The Republican presidential race is about to get much more interesting. It might even be enough to divert some eyes from the raging war over the future of the Republican Party.
Former senator Fred Thompson, R-Tenn., is set to announce a "testing the waters" committee in the coming days, a Thompson adviser tells the New York Sun's Ryan Sager. That's a step before an exploratory committee (how does one explore exploratory options?), and it imposes some restrictions on what Thompson can say or do as a not-yet candidate. But if there was any doubt -- and there wasn't much of it left -- well, Mitt, Rudy, John, and the gang are going to have to make some room.

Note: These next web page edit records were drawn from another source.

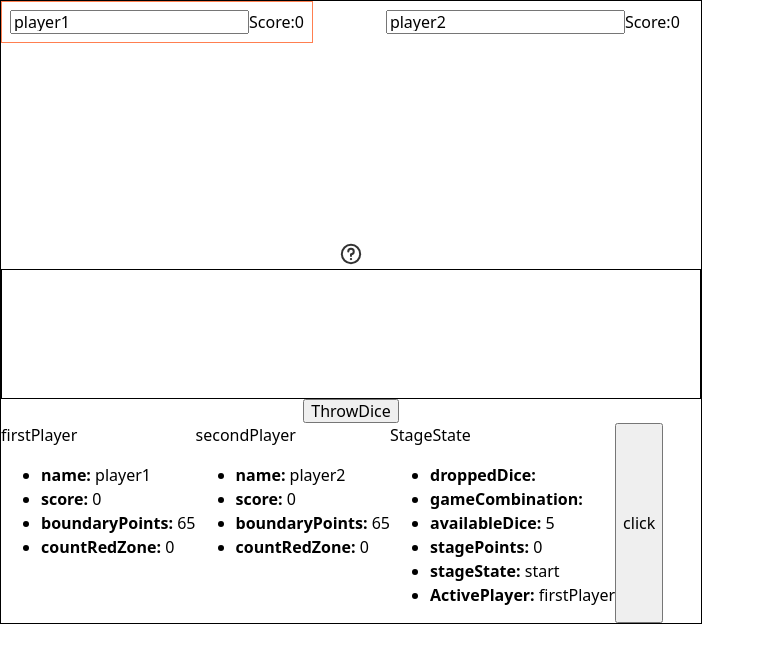
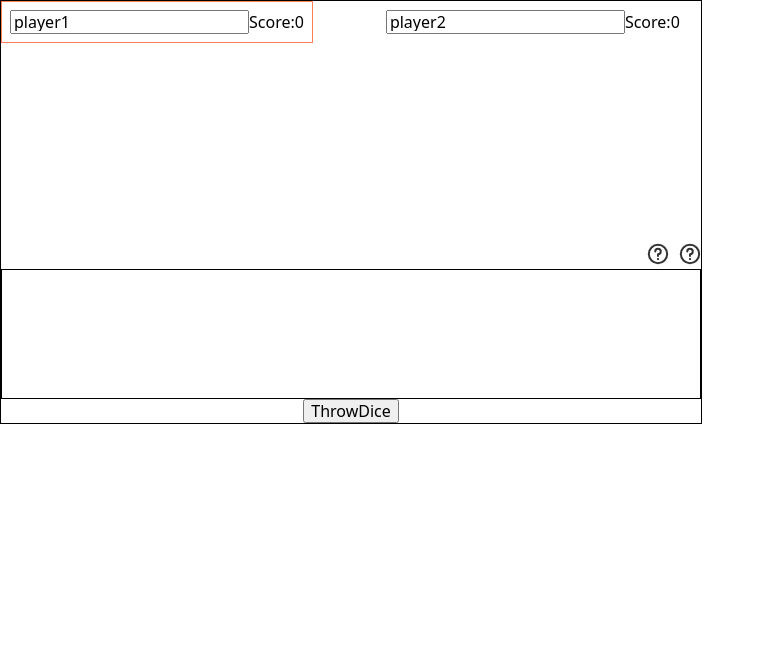
Before and after one commit to Neehor/Thousand, a React (Vite) app: page / in a window 1280 px wide. Shown: the top 662 px of the page, without its empty margins (0-765 px from the left). Built offline with nearby package versions, Linux system fonts and the light colour scheme.

Commit message:
fix: add button to CheckValues and wrapper to RedZone and Rules

```diff
--- a/src/components/ThousandGame/ThousandGame.tsx
+++ b/src/components/ThousandGame/ThousandGame.tsx
@@ -13,8 +13,10 @@ export function ThousandGame() {
             <InitialGameStore>
                 <PlayerPanel/>
                 <GameLog/>
-                <RedZoneBar/>
-                <RulesModal/>
+                <div id="supportWrapper" className="supportWrapper">
+                    <RedZoneBar/>
+                    <RulesModal/>
+                </div>
                 <GameBoardVM/>
                 <ActionBar/>
                 <CheckValues/>
--- a/src/components/ThousandGame/components/CheckValues/CheckValues.tsx
+++ b/src/components/ThousandGame/components/CheckValues/CheckValues.tsx
@@ -1,13 +1,36 @@
 import {usePlayersDataStateContext} from "../InitialGameStore/components/PlayersDataStore";
 import {useStageDataStateContext} from "../InitialGameStore/components/StageDataStore";
+import {useEffect, useState} from "react";
+import styles from "../RulesModal/RulesModal.module.css";
+import {createPortal} from "react-dom";
 
 export function CheckValues() {
     const checkContextStage = useStageDataStateContext();
     const checkContextPlayer = usePlayersDataStateContext();
+    const [showToolsSection, setShowToolsSection] = useState<boolean>(false);
+    const [element, setElement] = useState<Element | null>(null);
+
+    useEffect(() => {
+        setElement(document.querySelector('.supportButton'));
+    }, []);
 
 
-    return (
-        <div style={{ display: "flex"}}>
+    return (<>
+    {element && createPortal(<button onClick={() => setShowToolsSection((prevState)=>!prevState)} className={styles.imageButton}>
+                <svg width="22" height="22" viewBox="0 0 22 22" fill="none" xmlns="http://www.w3.org/2000/svg">
+                    <g clip-path="url(#clip0_353_66)">
+                        <path d="M11.0007 20.1663C13.5319 20.1663 15.8236 19.1403 17.4824 17.4815C19.1413 15.8226 20.1673 13.531 20.1673 10.9997C20.1673 8.46839 19.1413 6.17672 17.4824 4.51786C15.8236 2.85902 13.5319 1.83301 11.0007 1.83301C8.46937 1.83301 6.1777 2.85902 4.51884 4.51786C2.86 6.17672 1.83398 8.46839 1.83398 10.9997C1.83398 13.531 2.86 15.8226 4.51884 17.4815C6.1777 19.1403 8.46937 20.1663 11.0007 20.1663Z" fill="white" stroke-width="2" stroke-linejoin="round" stroke="#333333"/>
+                        <path d="M11 13.1195V11.2861C12.5188 11.2861 13.75 10.0549 13.75 8.53613C13.75 7.01735 12.5188 5.78613 11 5.78613C9.48122 5.78613 8.25 7.01735 8.25 8.53613" stroke-width="2" stroke-linecap="round" stroke-linejoin="round" stroke="#333333"/>
+                        <path d="M10.9993 17.2448C11.6322 17.2448 12.1452 16.7318 12.1452 16.099C12.1452 15.4661 11.6322 14.9531 10.9993 14.9531C10.3665 14.9531 9.85352 15.4661 9.85352 16.099C9.85352 16.7318 10.3665 17.2448 10.9993 17.2448Z" fill-rule="evenodd" clip-rule="evenodd" fill="#333333"/>
+                    </g>
+                    <defs>
+                        <clipPath id="clip0_353_66">
+                            <rect width="22" height="22" fill="white"/>
+                        </clipPath>
+                    </defs>
+                </svg>
+            </button>,element)}
+            {showToolsSection && <div style={{display: "flex"}}>
                 <section>
                     <header>firstPlayer</header>
                     <ul>
@@ -36,10 +59,12 @@ export function CheckValues() {
                                 <strong>{key}:</strong> {String(value)}
                             </li>
                         ))}
-                    <li key={"2321"}> <strong>ActivePlayer:</strong> {checkContextPlayer.playersDataState.activePlayer} </li>
+                        <li key={"2321"}>
+                            <strong>ActivePlayer:</strong> {checkContextPlayer.playersDataState.activePlayer} </li>
                     </ul>
                 </section>
-            <button onClick={() => checkContextPlayer.setPlayersDataState({score:970})} > click </button>
-        </div>
+                <button onClick={() => checkContextPlayer.setPlayersDataState({score: 970})}> click</button>
+            </div>}
+        </>
     )
 }
--- a/src/components/ThousandGame/components/RedZoneBar/RedZoneBar.tsx
+++ b/src/components/ThousandGame/components/RedZoneBar/RedZoneBar.tsx
@@ -6,7 +6,7 @@ export function RedZoneBar() {
     const countRedZone = contextPlayerData.playersDataState[contextPlayerData.playersDataState.activePlayer].countRedZone;
 
     return (
-        <>
+        <div className="redZoneBar">
             {countRedZone !== 0 && (
                 // <div style={{display: "flex", justifyContent: "center"}}>
                 //     <img src="/pngwing.com.png" style={{opacity: countRedZone > 1 ? 1 : 0.5}} width={40} height={40}/>
@@ -14,9 +14,6 @@ export function RedZoneBar() {
                 //     <img src="/pngwing.com.png" style={{opacity: 0.5}} width={40} height={40}/>
                 // </div>
                 <div style={{display: "flex", justifyContent: "center"}}>
-                    {/*<img src="/pngwing.com.png" style={{opacity: countRedZone > 1 ? 0 : 1}} width={40} height={40}/>*/}
-                    {/*<img src="/pngwing.com.png" style={{opacity: countRedZone > 2 ? 0 : 1}} width={40} height={40}/>*/}
-                    {/*<img src="/pngwing.com.png"  width={40} height={40}/>*/}
                     {/*<svg width="30" height="30" viewBox="0 0 30 30" fill="none" xmlns="http://www.w3.org/2000/svg"*/}
                     {/*     opacity={countRedZone > 1 ? "0" : "1"}>*/}
                     {/*    <path*/}
@@ -39,6 +36,6 @@ export function RedZoneBar() {
                     <IconRedZone opacity={countRedZone > 1 ? "0" : "1"}/>
                 </div>
             )}
-        </>
+        </div>
     )
 }
--- a/src/components/ThousandGame/components/RulesModal/RulesModal.tsx
+++ b/src/components/ThousandGame/components/RulesModal/RulesModal.tsx
@@ -9,7 +9,7 @@ export function RulesModal() {
 
 
     return (
-        <>
+        <div id="supportButton" className="supportButton">
             <button onClick={() => setModal(true)} className={styles.imageButton}>
                 <svg width="22" height="22" viewBox="0 0 22 22" fill="none" xmlns="http://www.w3.org/2000/svg">
                     <g clip-path="url(#clip0_353_66)">
@@ -36,6 +36,6 @@ export function RulesModal() {
                 <p><strong>{rules.restrictions.head}</strong></p>
                 <p>{rules.restrictions.text}</p>
             </Modal>
-        </>
+        </div>
     )
 }
--- a/src/index.css
+++ b/src/index.css
@@ -24,3 +24,22 @@ body {
     border: 1px solid black;
     justify-content: center;
 }
+
+.supportWrapper {
+    display: flex;
+    justify-content: flex-end;
+    align-items: center;
+    position: relative;
+    gap: 35%;
+}
+
+.supportButton {
+    display: flex;
+    gap: 10px;
+}
+
+.redZoneBar {
+    display: flex;
+    justify-content: space-between;
+    align-items: center;
+}
```
Lines whose indentation alone changed are shown as unchanged.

Politico's Mike Allen reports this morning that a formal Thompson announcement for president is expected around July 4, by which time he can boast of "already [having] raised several million dollars," and he will be able to claim the backing of "insiders from the past three Republican administrations."
A GOP source tells ABC News that the Thompson camp has asked potential donors to date checks for June 4 -- which would plop the creation of his fund-raising entity between Thompson's weekend speech in Richmond and Tuesday's Republican presidential debate in New Hampshire. That would mean a 6-foot-6 shadow will loom larger than ever the next time the Republican candidates gather in one place.

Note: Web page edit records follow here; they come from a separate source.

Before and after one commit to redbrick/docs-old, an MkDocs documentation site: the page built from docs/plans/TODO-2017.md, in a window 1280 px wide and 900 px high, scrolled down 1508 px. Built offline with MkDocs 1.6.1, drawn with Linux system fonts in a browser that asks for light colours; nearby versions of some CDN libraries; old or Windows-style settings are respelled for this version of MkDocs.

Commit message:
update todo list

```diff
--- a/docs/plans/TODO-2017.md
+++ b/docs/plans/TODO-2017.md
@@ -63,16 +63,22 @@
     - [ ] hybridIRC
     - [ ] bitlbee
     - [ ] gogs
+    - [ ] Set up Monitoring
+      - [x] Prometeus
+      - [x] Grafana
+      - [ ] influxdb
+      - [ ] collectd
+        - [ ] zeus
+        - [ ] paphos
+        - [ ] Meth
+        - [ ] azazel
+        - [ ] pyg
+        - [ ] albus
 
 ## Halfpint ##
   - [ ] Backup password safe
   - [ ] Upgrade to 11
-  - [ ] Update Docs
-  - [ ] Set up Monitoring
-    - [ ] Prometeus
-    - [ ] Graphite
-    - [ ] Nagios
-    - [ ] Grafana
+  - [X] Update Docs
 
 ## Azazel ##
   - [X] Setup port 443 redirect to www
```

For clues as to why this is happening -- why a party with a full slate of perfectly good governors and members of Congress (not to mention a certain former mayor) is casting about for another option -- Jeffrey Goldberg's New Yorker take on the "Republican implosion" is worth the read.
If you're scoring at home, Goldberg has Dick Armey attacking Tom DeLay, who blasts Newt Gingrich, who slams Karl Rove (while comparing the Bush presidency to Jimmy Carter's -- now them's fightin' words!). Gingrich, R-Ga., offers a hint at what his presidential campaign might look like by making clear what it would NOT resemble: what Rove designed for Bush in 2004. Rove's run-to-the-base strategy, Gingrich says, was "maniacally dumb" because it ensured that the president would not be able to govern effectively. "The second-order effect is that you drive away the center because you become more and more strident at the base," Gingrich told Goldberg.

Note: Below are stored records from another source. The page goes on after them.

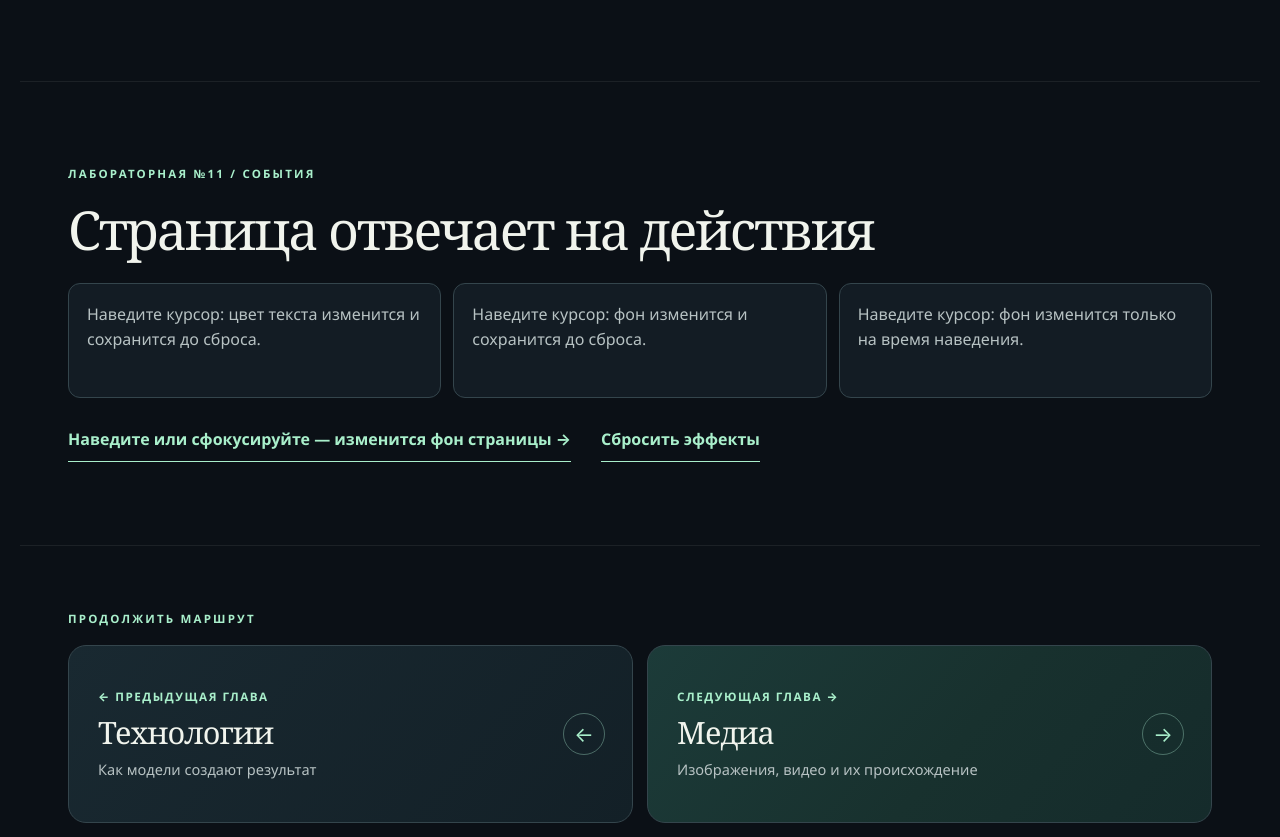
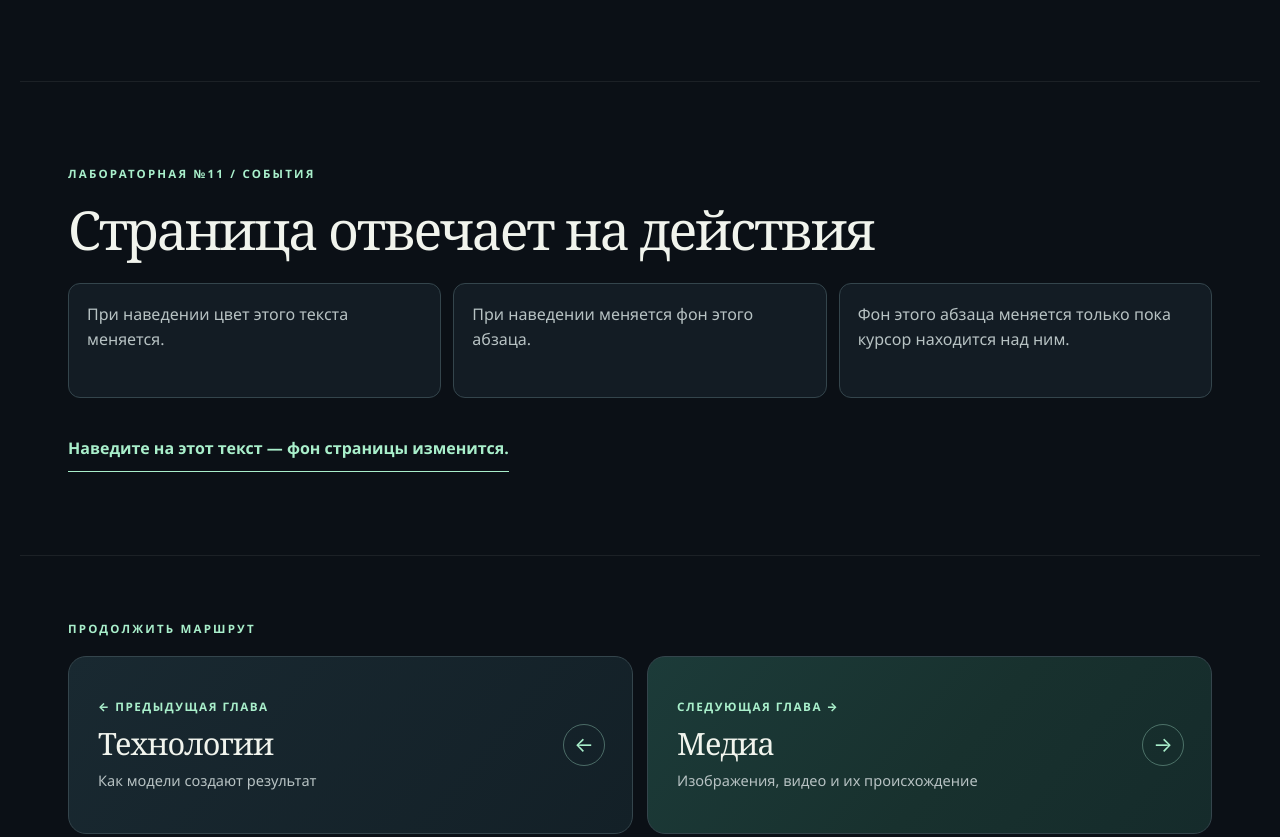
Before and after one commit to artemshlyakov/generativeAI, a plain HTML site: page experiment.html in a window 1280 px wide. Shown: the part 3186-4023 px from the top of the page. Drawn offline with Linux system fonts and the light colour scheme.

Commit message:
Match lab hover effects to mouseover behavior

```diff
--- a/experiment.html
+++ b/experiment.html
@@ -76,11 +76,11 @@
 </div></section><section class="section hover-section reveal"><p class="eyebrow">ЛАБОРАТОРНАЯ №11 / СОБЫТИЯ</p>
 <h2>Страница отвечает на действия</h2>
 <div class="hover-demo">
-<p data-effect="color" tabindex="0">Наведите курсор: цвет текста изменится и сохранится до сброса.</p>
-<p data-effect="background" tabindex="0">Наведите курсор: фон изменится и сохранится до сброса.</p>
-<p data-effect="temporary" tabindex="0">Наведите курсор: фон изменится только на время наведения.</p>
+<p data-effect="color">При наведении цвет этого текста меняется.</p>
+<p data-effect="background">При наведении меняется фон этого абзаца.</p>
+<p data-effect="temporary">Фон этого абзаца меняется только пока курсор находится над ним.</p>
 </div>
-<div class="hover-actions"><button id="ambient-trigger" class="text-link" type="button">Наведите или сфокусируйте — изменится фон страницы →</button><button id="hover-reset" class="text-link" type="button">Сбросить эффекты</button></div></section><nav class="chapter-nav section" aria-label="Маршрут выставки"><p class="eyebrow">ПРОДОЛЖИТЬ МАРШРУТ</p><div class="chapter-nav__grid"><a class="chapter-nav__card" href="technology.html"><span class="chapter-nav__direction">← Предыдущая глава</span><strong>Технологии</strong><span class="chapter-nav__summary">Как модели создают результат</span></a><a class="chapter-nav__card chapter-nav__card--next" href="gallery.html"><span class="chapter-nav__direction">Следующая глава →</span><strong>Медиа</strong><span class="chapter-nav__summary">Изображения, видео и их происхождение</span></a></div><ol class="journey-progress"><li><a href="index.html"><span>01</span><span>Выставка</span></a></li><li><a href="technology.html"><span>02</span><span>Технологии</span></a></li><li><a href="experiment.html" aria-current="step"><span>03</span><span>Эксперименты</span></a></li><li><a href="gallery.html"><span>04</span><span>Медиа</span></a></li><li><a href="survey.html"><span>05</span><span>Анкета</span></a></li></ol></nav></main><footer class="site-footer"><div class="footer-inner">
+<p id="ambient-trigger" class="ambient-trigger">Наведите на этот текст — фон страницы изменится.</p></section><nav class="chapter-nav section" aria-label="Маршрут выставки"><p class="eyebrow">ПРОДОЛЖИТЬ МАРШРУТ</p><div class="chapter-nav__grid"><a class="chapter-nav__card" href="technology.html"><span class="chapter-nav__direction">← Предыдущая глава</span><strong>Технологии</strong><span class="chapter-nav__summary">Как модели создают результат</span></a><a class="chapter-nav__card chapter-nav__card--next" href="gallery.html"><span class="chapter-nav__direction">Следующая глава →</span><strong>Медиа</strong><span class="chapter-nav__summary">Изображения, видео и их происхождение</span></a></div><ol class="journey-progress"><li><a href="index.html"><span>01</span><span>Выставка</span></a></li><li><a href="technology.html"><span>02</span><span>Технологии</span></a></li><li><a href="experiment.html" aria-current="step"><span>03</span><span>Эксперименты</span></a></li><li><a href="gallery.html"><span>04</span><span>Медиа</span></a></li><li><a href="survey.html"><span>05</span><span>Анкета</span></a></li></ol></nav></main><footer class="site-footer"><div class="footer-inner">
 <a class="brand" href="index.html" aria-label="GENESIS AI — главная"><img src="assets/brand/genesis-mark.svg" alt="" width="34" height="34"><span class="brand-name">GENESIS <b>AI</b></span></a><p>Учебная цифровая выставка<br>«Искусственный интеллект: генеративные технологии»</p>
 <a class="footer-link" href="gallery.html">Паспорт материалов <span aria-hidden="true">→</span></a>
 </div></footer>
--- a/script.js
+++ b/script.js
@@ -42,35 +42,19 @@ document.addEventListener('DOMContentLoaded', () => {
     });
   }
 
-  // Laboratory 11: document background and three distinct paragraph effects.
+  // Laboratory 11: each change exists only while the pointer is over the text.
   const ambient = document.querySelector('#ambient-trigger');
   if (ambient) {
-    let hovered = false;
-    let focused = false;
-    const updateAmbient = () => root.style.setProperty('--page-bg', hovered || focused ? '#18313a' : '#0b1016');
-    ambient.addEventListener('mouseenter', () => { hovered = true; updateAmbient(); });
-    ambient.addEventListener('mouseleave', () => { hovered = false; updateAmbient(); });
-    ambient.addEventListener('focus', () => { focused = true; updateAmbient(); });
-    ambient.addEventListener('blur', () => { focused = false; updateAmbient(); });
+    ambient.addEventListener('mouseenter', () => root.style.setProperty('--page-bg', '#18313a'));
+    ambient.addEventListener('mouseleave', () => root.style.setProperty('--page-bg', '#0b1016'));
   }
   document.querySelectorAll('[data-effect]').forEach(paragraph => {
-    const applyEffect = () => {
+    paragraph.addEventListener('mouseenter', () => {
       if (paragraph.dataset.effect === 'color') paragraph.style.color = '#a9efcb';
       if (paragraph.dataset.effect === 'background') paragraph.style.backgroundColor = '#344b55';
       if (paragraph.dataset.effect === 'temporary') paragraph.style.backgroundColor = '#31584f';
-    };
-    paragraph.addEventListener('mouseenter', applyEffect);
-    paragraph.addEventListener('focus', applyEffect);
-    if (paragraph.dataset.effect === 'temporary') {
-      const clearTemporary = () => {
-        if (!paragraph.matches(':hover, :focus')) paragraph.style.backgroundColor = '';
-      };
-      paragraph.addEventListener('mouseleave', clearTemporary);
-      paragraph.addEventListener('blur', clearTemporary);
-    }
-  });
-  document.querySelector('#hover-reset')?.addEventListener('click', () => {
-    document.querySelectorAll('[data-effect]').forEach(paragraph => {
+    });
+    paragraph.addEventListener('mouseleave', () => {
       paragraph.style.color = '';
       paragraph.style.backgroundColor = '';
     });
--- a/style.css
+++ b/style.css
@@ -148,8 +148,7 @@ summary:focus-visible { outline-offset: 6px; }
 .insight p { margin: 5px 0 0; }
 .hover-demo { display: grid; grid-template-columns: repeat(3, minmax(0, 1fr)); gap: 12px; margin: 23px 0 10px; }
 .hover-demo p { min-height: 115px; margin: 0; padding: 18px; border: 1px solid var(--line); border-radius: 12px; background: var(--surface); transition: background .25s, color .25s; }
-.hover-demo p:focus-visible { border-color: var(--mint); }
-.hover-actions { display: flex; align-items: center; flex-wrap: wrap; gap: 12px 30px; }
+.ambient-trigger { display: inline-block; margin: 18px 0 0; padding: 10px 0; color: var(--mint); border-bottom: 1px solid var(--mint); font-weight: 700; cursor: default; }
 .hover-section .text-link { margin-top: 12px; }
 
 /* Technology */
```
Also changed, not shown: 2 other files.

One more item worth mentioning in this vein: President Bush used his speech in Georgia to sharply criticize conservative critics of the immigration bill: "If you want to scare the American people, what you say is the bill's an amnesty bill," the president said. The New York Times' Jim Rutenberg calls it "a rare case of the president's taking on the coalition that helped him win and keep the Oval Office." It also puts Bush at sharp odds with much of the GOP presidential field -- Thompson included -- though Sen. John McCain, R-Ariz., is a main sponsor of the bill.
On the Democratic side, it's a week for policy proposals. Sen. Barack Obama, D-Ill., battling the campaign narrative that casts him as a legislative lightweight, unveiled his long-awaited healthcare plan yesterday in Iowa to mixed reviews. The "centrist plan" "is not quite as sweeping as that offered by former North Carolina Sen. John Edwards," and the Edwards camp quickly labeled it as "simply inadequate" because it doesn't require universal coverage, John McCormick and Mike Dorning report in the Chicago Tribune.